Bhatia, T. & Ritchie, W. (eds.) (2004). The Handbook of Bilingualism,

        Bilingualism: Language, Emotion, and Mental Health, 250 – 280.
       
        New York: Blackwell Publishing Ltd. 


Bratt, P., & Tucker, R. (eds.) (2003). Sociolinguistics: The Essential Readings,

        Linguistic Diversity, Schooling, and Social Class: Rethinking Our Conception

        of Language Proficiency in Language Minority Education, 329 – 340.

        New York: Blackwell Publishing. 


De Groot, A. & Kroll, J. (eds.) (1999). Tutorials in Bilingualism:   

        Psycholinguistic Perspective. The Consequences of Bilingualism for

        Cognitive Processing, 279 – 299. New York: Lawrence Erlbaum.


Elliot, A. (2009). The Effect of Red on Avoidance Behavior in Achievement

       Contexts. Personality and Social Psychology Bulletin, 35(3), 365-375.
      

Goshgarian, G. (eds.) (2007). Viva Spanglish! Exploring Language, 134 - 135.

        New York: Pearson Longman.


Maier, M. (2008). Mediation on the Negative Effects of Red on Intellectual

       Performance. Personality and Social Psychology Bulletin, 34(11), 1530-1540.
      

Martin, J. & Nakayama, T. (1998). I, We, And The: Readings in Cultural

        Contexts, 345 – 356. New York: Mayfield Publishing Company.




Appendix




(Appendix A)



            Find the equation of the line that has a slope of 3 and passes through the point (3, 5)

          point = (3, 5)
               m = 3

           y = mx + b

          5 = 3(3) + b 

            5 = 9 + b

       5 - 9 = 9 - 9 + b

             - 4 = b

            y = 3x - 4





Find the equation of the line that has a slope of 3 and passes through the point (3, 5)  

          point = (3, 5)
               m = 3

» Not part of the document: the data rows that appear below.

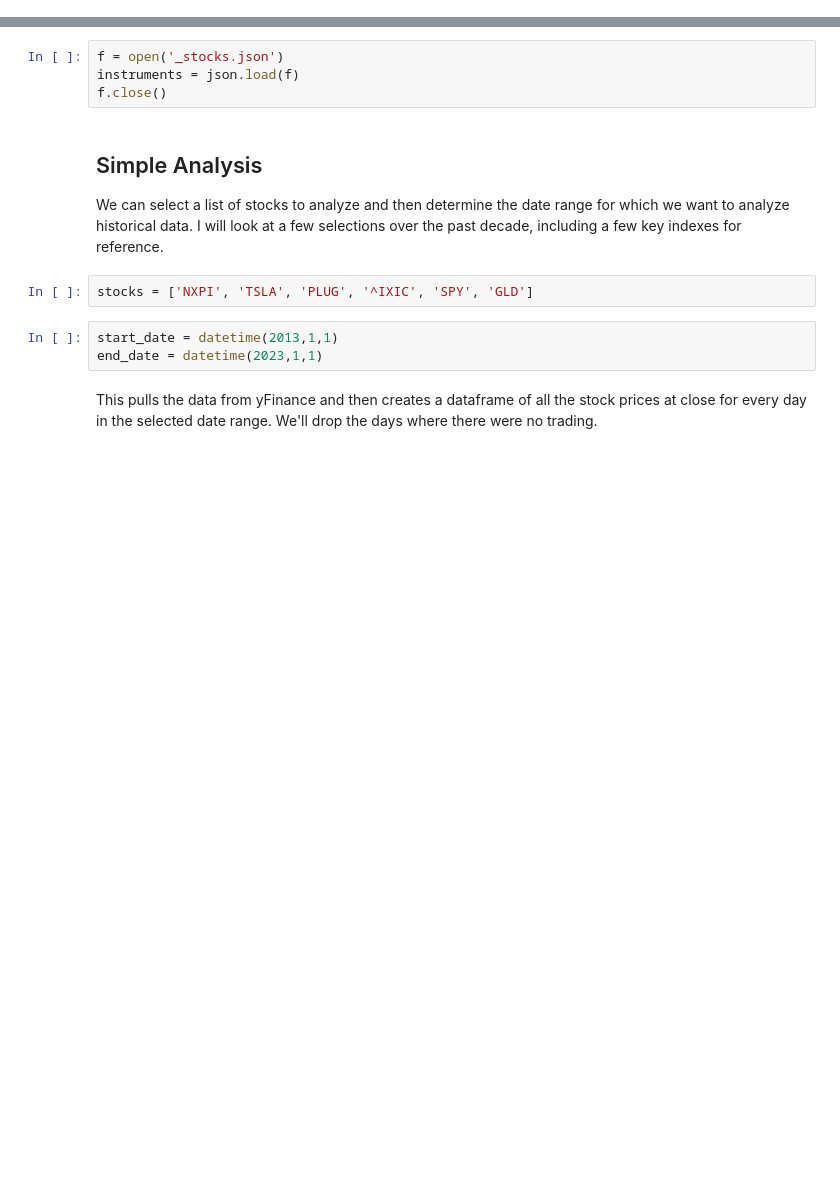
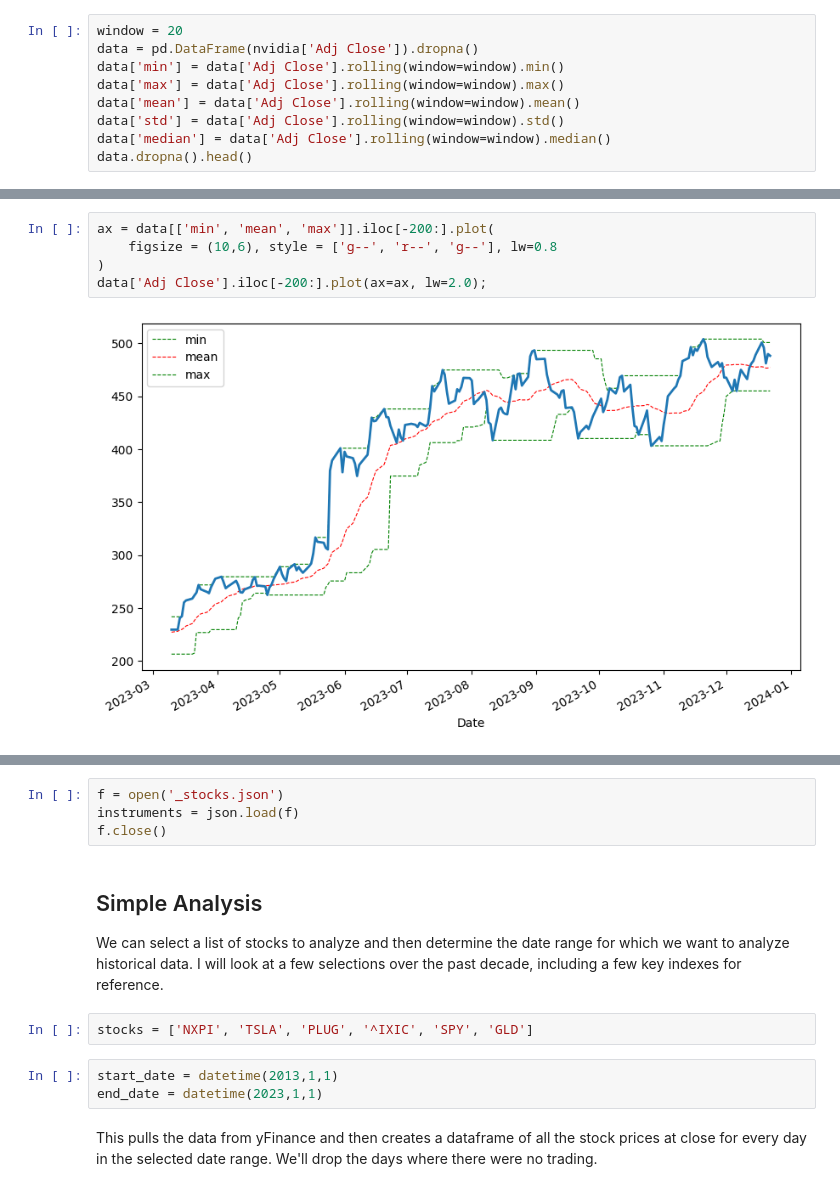
Before and after one commit to mackertp/finance-py, a Jupyter notebook: research/yfinance.ipynb, the cells around one changed output, grey strips where cells are left out. Cells and saved outputs as stored; diff of their text form; blank space fills up the shorter version.

```diff
--- a/research/yfinance.ipynb
+++ b/research/yfinance.ipynb
@@ -13,0 +130,9 @@ import json
+# %%
+window = 20
+data = pd.DataFrame(nvidia['Adj Close']).dropna()
+data['min'] = data['Adj Close'].rolling(window=window).min()
+data['max'] = data['Adj Close'].rolling(window=window).max()
+data['mean'] = data['Adj Close'].rolling(window=window).mean()
+data['std'] = data['Adj Close'].rolling(window=window).std()
+data['median'] = data['Adj Close'].rolling(window=window).median()
+data.dropna().head()
@@ -13,0 +147,7 @@ import json
+# %%
+ax = data[['min', 'mean', 'max']].iloc[-200:].plot(
+    figsize = (10,6), style = ['g--', 'r--', 'g--'], lw=0.8
+)
+data['Adj Close'].iloc[-200:].plot(ax=ax, lw=2.0);
+# %% [output]
+[figure, added]
```
Also changed, not shown: parts of 42 cells of this notebook, 3 other files.
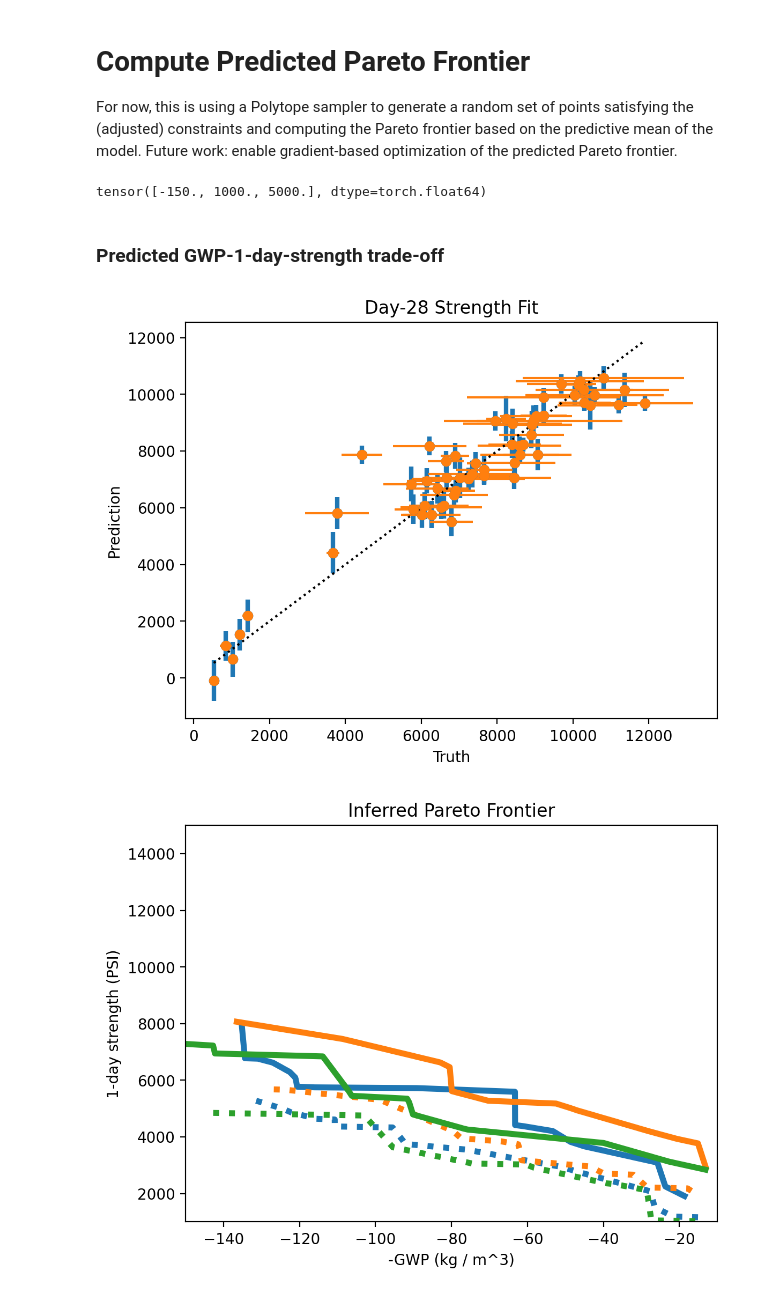
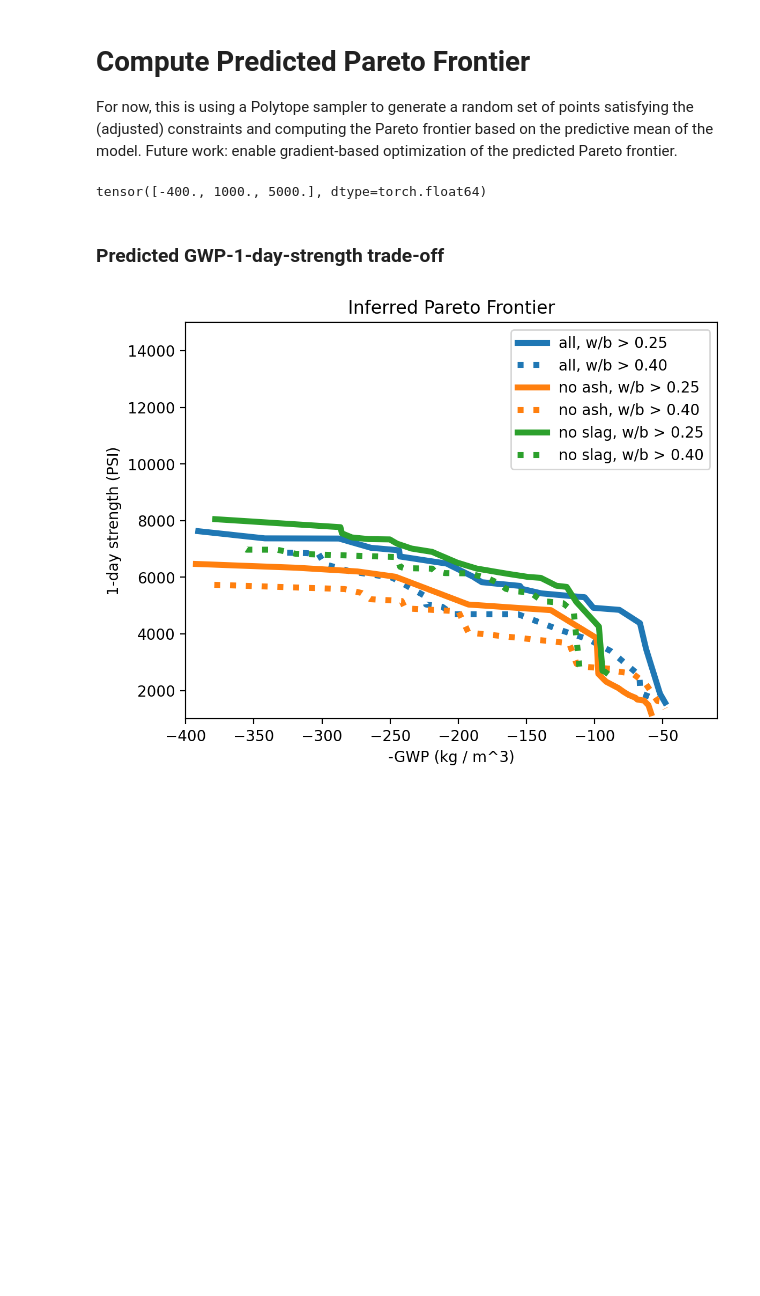
Before and after one commit to facebookresearch/SustainableConcrete, a Jupyter notebook: notebooks/strength_model_tutorial.ipynb, the cells around one changed output. Cells and saved outputs as stored; diff of their text form; code cells hidden in the pictures; blank space fills up the shorter version.

Commit message:
updated data, made gwp model homogeneous, generalized some constraint helpers

```diff
--- a/notebooks/strength_model_tutorial.ipynb
+++ b/notebooks/strength_model_tutorial.ipynb
@@ -78,5 +78,11 @@ The lower and upper bounds for the respective variables are set to:
 # %%
-equality_constraints, inequality_constraints = utils.get_mortar_constraints(data.X_columns[:-1], verbose=True) # excluding time
+equality_constraints, inequality_constraints = utils.get_mortar_constraints(
+    X_columns=data.X_columns[:-1],
+    # binder_names=['Cement (kg/m3)', 'Fly Ash (kg/m3)', 'Slag (kg/m3)'],
+    # aggregate_names=['Fine Aggregate (kg/m3)'],
+    # water_name="Water (kg/m3)",
+    verbose=True,
+) # excluding time
 # %% [output]
 Adding linear equality constraints:
         - Total Binder + Fine Aggregate : 1875.0
@@ -223,9 +229,10 @@ For now, this is using a Polytope sampler to generate a random set of points sat
 # representing the lower bounds on 1) -GWP, 2) 1-day, and
 # 3) 28-day strength below which solutions become irrelevant.
 ref_point = utils.get_reference_point()
+ref_point[0] = -400
 ref_point
 # %% [output]
-tensor([-150., 1000., 5000.], dtype=torch.float64)
+tensor([-400., 1000., 5000.], dtype=torch.float64)
 # %%
 import matplotlib
 import matplotlib.colors as mcolors
@@ -235,15 +242,15 @@ tableau = list(mcolors.TABLEAU_COLORS.values())
 
 # define bounds
 all_bounds = utils.get_mortar_bounds(data.X_columns[:-1])
-noash_bounds = bounds.clone()
-noash_bounds[1, 1] = 0.0  # no fly ash
-noslag_bounds = bounds.clone()
+noash_bounds = all_bounds.clone()
+all_bounds[1, 1] = 0.0  # no fly ash
+noslag_bounds = all_bounds.clone()
 noslag_bounds[1, 2] = 0.0  # no slag
 
 # define a sequence of different constraints
-wb_ratios = [0.2, 0.35, 0.2, 0.35, 0.2, 0.35]
+wb_ratios = [0.25, 0.4, 0.25, 0.4, 0.25, 0.4]
 bounds_list = [all_bounds, all_bounds, noash_bounds, noash_bounds, noslag_bounds, noslag_bounds]
-names = ["all, w/b > 0.20", "all, w/b > 0.35", "no ash, w/b > 0.20", "no ash, w/b > 0.35", "no slag, w/b > 0.20", "no slag, w/b > 0.35"]
+names = ["all, w/b > 0.25", "all, w/b > 0.40", "no ash, w/b > 0.25", "no ash, w/b > 0.40", "no slag, w/b > 0.25", "no slag, w/b > 0.40"]
 colors = [tableau[0], tableau[0], tableau[1], tableau[1], tableau[2], tableau[2]]
 linestyles = ["-", ":", "-", ":", "-", ":"]
 # %% [markdown]
@@ -280,29 +287,31 @@ for strength_dim in [1, 2]:
     predicted_pareto_results.append(
         get_inferred_pareto_frontiers(
             pareto_dims,
-            num_candidates=10000,  # number of random composition candidates from which to pick the Pareto-optimal ones.
+            # number of random composition candidates from which to pick the Pareto-optimal ones.
+            # increasing this number gives a more accurate estimate of the Pareto frontier.
+            num_candidates=16_000,
         )
     )
 # %%
 fig = plt.figure(dpi=200)
 plt.title("Inferred Pareto Frontier")
 plt.ylabel("1-day strength (PSI)")
 plt.xlabel("-GWP (kg / m^3)")
 Y_all, Ystd_all = predicted_pareto_results[0]
 for Y, Ystd, name, ls, color in zip(Y_all, Ystd_all, names, linestyles, colors):
     plt.plot(Y[:, 0], Y[:, 1], label=name, linestyle=ls, color=color, lw=4)
     # can also plot predictive uncertainties, but this gets messy
     # plt.fill_between(Y[:, 0], Y[:, 1] + Ystd[:, 1], Y[:, 1] - Ystd[:, 1], alpha=.5, color=color)
 
-xlim = (-150, -10)
+lower_gwp_bound = ref_point[0]
+xlim = (lower_gwp_bound, -10)
 ylim = (1000, 15000)
 plt.xlim(xlim)
 plt.ylim(ylim)
-# plt.legend()
+plt.legend()
 plt.show()
 # %% [output]
-[figure, old version]
+[figure, new version]
-[figure, removed]
 # %%
 fig = plt.figure(dpi=200)
 plt.title("Inferred Pareto Frontier")
```
Also changed, not shown: parts of 8 cells of this notebook, 5 other files.
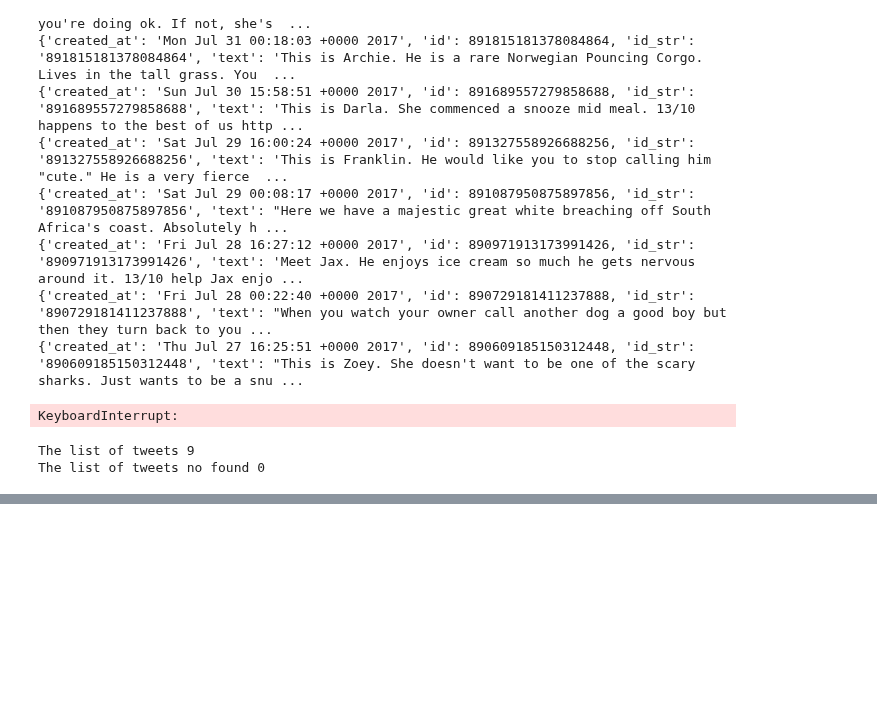
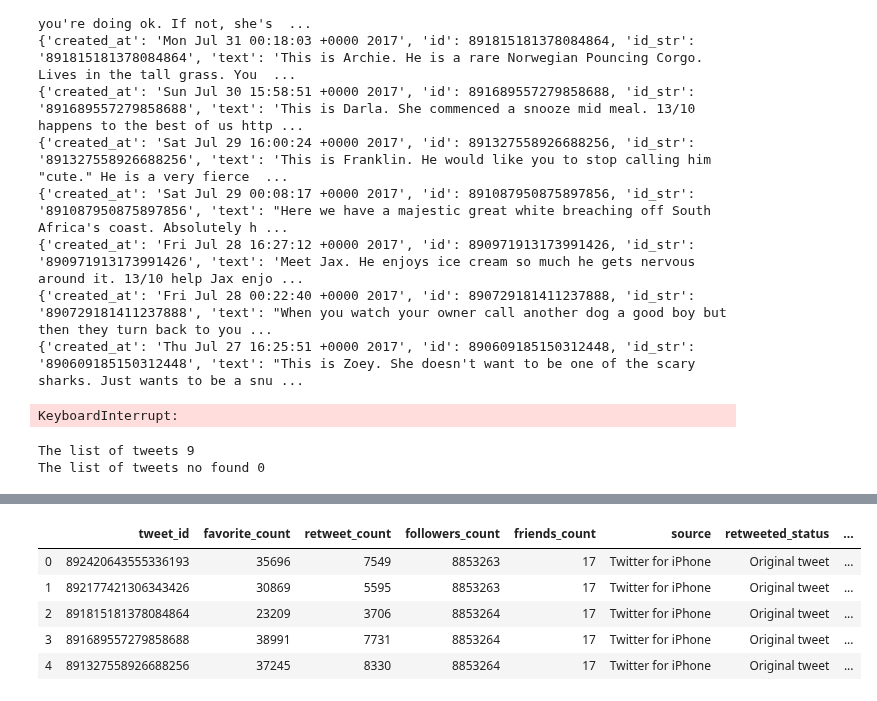
Before and after one commit to mzhoolideh/data_science_pract, a Jupyter notebook: wrangling_twitter/Twitter_Dogs.ipynb, the cells around one changed output, grey strips where cells are left out. Cells and saved outputs as stored; diff of their text form; code cells hidden in the pictures; blank space fills up the shorter version.

```diff
--- a/wrangling_twitter/Twitter_Dogs.ipynb
+++ b/wrangling_twitter/Twitter_Dogs.ipynb
@@ -138,0 +166,45 @@ The list of tweets no found 0
+# %%
+#identify information of interest from JSON dictionaries in txt file
+#and put it in a dataframe called tweet JSON
+my_demo_list = []
+with open('tweet_json.txt', encoding='utf-8') as json_file:
+    all_data = json.load(json_file)
+    for each_dictionary in all_data:
+        tweet_id = each_dictionary['id']
+        whole_tweet = each_dictionary['text']
+        only_url = whole_tweet[whole_tweet.find('https'):]
+        favorite_count = each_dictionary['favorite_count']
+        retweet_count = each_dictionary['retweet_count']
+        followers_count = each_dictionary['user']['followers_count']
+        friends_count = each_dictionary['user']['friends_count']
+        whole_source = each_dictionary['source']
+        only_device = whole_source[whole_source.find('rel="nofollow">') + 15:-4]
+        source = only_device
+        retweeted_status = each_dictionary['retweeted_status'] = each_dictionary.get('retweeted_status', 'Original tweet')
+        if retweeted_status == 'Original tweet':
+            url = only_url
+        else:
+            retweeted_status = 'This is a retweet'
+            url = 'This is a retweet'
+
+        my_demo_list.append({'tweet_id': str(tweet_id),
+                             'favorite_count': int(favorite_count),
+                             'retweet_count': int(retweet_count),
+                             'followers_count': int(followers_count),
+                             'friends_count': int(friends_count),
+                             'url': url,
+                             'source': source,
+                             'retweeted_status': retweeted_status,
+                            })
+        tweet_json = pd.DataFrame(my_demo_list, columns = ['tweet_id', 'favorite_count','retweet_count',
+                                                           'followers_count', 'friends_count','source',
+                                                           'retweeted_status', 'url'])
+# %%
+tweet_json.head()
+# %% [output]
+|  | tweet_id | favorite_count | retweet_count | followers_count | friends_count | source | retweeted_status | ... |
+| 0 | 892420643555336193 | 35696 | 7549 | 8853263 | 17 | Twitter for iPhone | Original tweet | ... |
+| 1 | 892177421306343426 | 30869 | 5595 | 8853263 | 17 | Twitter for iPhone | Original tweet | ... |
+| 2 | 891815181378084864 | 23209 | 3706 | 8853264 | 17 | Twitter for iPhone | Original tweet | ... |
+| 3 | 891689557279858688 | 38991 | 7731 | 8853264 | 17 | Twitter for iPhone | Original tweet | ... |
+| 4 | 891327558926688256 | 37245 | 8330 | 8853264 | 17 | Twitter for iPhone | Original tweet | ... |
```
Also changed, not shown: parts of 4 cells of this notebook.
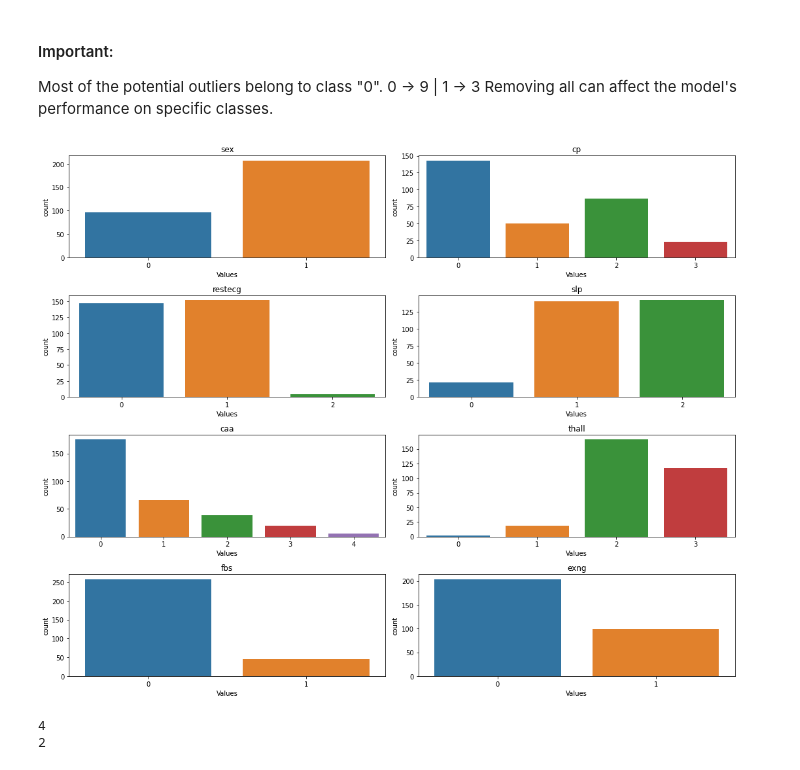
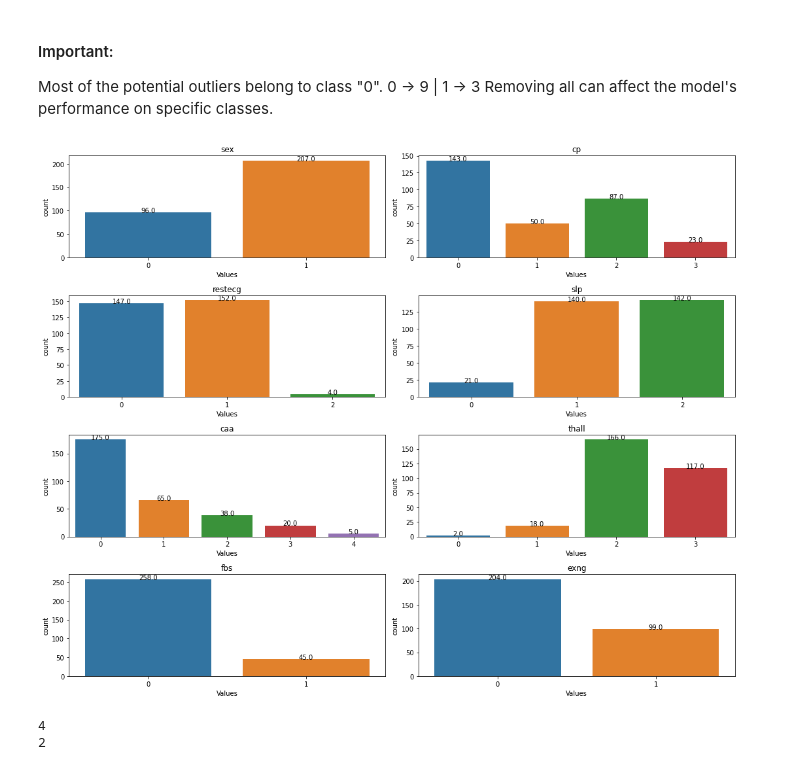
Before and after one commit to emre-kocyigit/classification_with_ml, a Jupyter notebook: Classification_ML_v1.ipynb, the cells around one changed output. Saved outputs shown, nothing was run; the diff lists cells and outputs as text; code cells hidden in the pictures.

```diff
--- a/Classification_ML_v1.ipynb
+++ b/Classification_ML_v1.ipynb
@@ -253,21 +253,25 @@ Most of the potential outliers belong to class "0". 0 -> 9 | 1 -> 3 Removing all
 # %%
 # we have 8 features
 num_rows = 4
 num_cols = 2
 
 plt.figure(figsize=(15, 12))
 
 # Loop through each feature and create a subplot
 for i, feature in enumerate(categorical_features):  # If using a DataFrame
     plt.subplot(num_rows, num_cols, i + 1)
-    sns.countplot(x=df[feature])
+    ax = sns.countplot(x=df[feature])
     plt.title(feature)
     plt.xlabel('Values')
 
+    # Add exact values to the bars
+    for p in ax.patches:
+        ax.annotate(f'{p.get_height()}', (p.get_x() + p.get_width() / 2., p.get_height()), ha='center', va='baseline')
+
 plt.tight_layout()
 plt.show()
 # %% [output]
-[figure, old version]
+[figure, new version]
 # %%
 # potential outliers
 # restecg -> 2
```
Also changed, not shown: parts of 19 cells of this notebook.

           y = mx + b

          5 = 3(3) + b 

            5 = 9 + b

       5 - 9 = 9 - 9 + b

             - 4 = b

            y = 3x - 4